Renewable energy time shift[edit]

The city of Fresno in California is running flywheel storage power plants built by Amber Kinetics to store solar energy, which is produced in excess quantity in the daytime, for consumption at night. [10]

Unclear[edit]

On the island of Aruba is currently a 5 MW flywheel storage power plant built by Temporal Power Ltd.[why?] The island of Aruba intends to convert its energy supply to 100 percent renewables by 2020.[11]

Energy loss[edit]

It is now (since 2013) possible to build a flywheel storage system that loses just 5 percent of the energy stored in it, per day (i.e.the self-discharge rate).[12]

See also[edit]

References[edit]
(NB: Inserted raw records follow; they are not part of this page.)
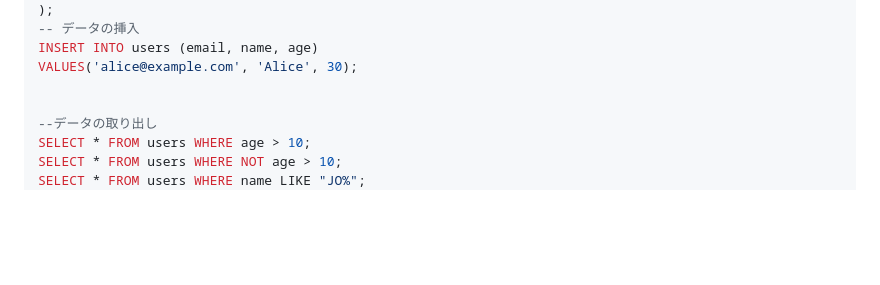
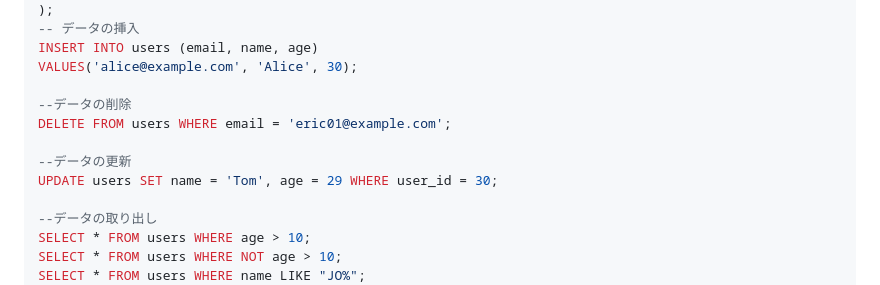
Before and after one commit to ikeda042/codeShare, a Markdown page: README.md, the part around the change. Rendered like a GitHub page; blank space fills up the shorter version.

```diff
--- a/README.md
+++ b/README.md
@@ -138,6 +138,11 @@ CREATE TABLE users (
 INSERT INTO users (email, name, age)
 VALUES('alice@example.com', 'Alice', 30);
 
+--データの削除
+DELETE FROM users WHERE email = 'eric01@example.com';
+
+--データの更新
+UPDATE users SET name = 'Tom', age = 29 WHERE user_id = 30;
 
 --データの取り出し
 SELECT * FROM users WHERE age > 10;
```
  1. ^ Schwungrad-Speicherkraftwerk in Hazle Township, Pennsylvania (USA), Betreiberseite beaconpower
  2. ^ Power Electronics, Darstellung der Leistungselektronik, Betreiberseite beaconpower
  3. ^ zdf-video, ZDF - Planet E - Schwungradspeicher
  4. ^ utilitydive.com, PG&E contracts for 75 MW of energy storage which is planned to be increased to 580 MW of capacity
  5. ^ zdf-video, ZDF - Planet E - Schwungradspeicher
  6. ^ zdf-video, ZDF - Planet E - Schwungradspeicher, Minute 17:03
  7. ^ cleanthinking.de BEACON Power, USA
  8. ^ aachener-zeitung.de Stadtwerke München vermarkten Jülicher Speicher
  9. ^ thestar.com Ontario electricity gets taken for a spin
  10. ^ kvpr.org Fresno Project To Store Solar Electricity Using Flywheel
  11. ^ issuu.com Innovative Flywheel Project Supports Aurba's Move to 100% Renewable Energy
  12. ^ zdf-video, ZDF Feb 2013 - Planet E - Schwungradspeicher, Minute 24:35 In German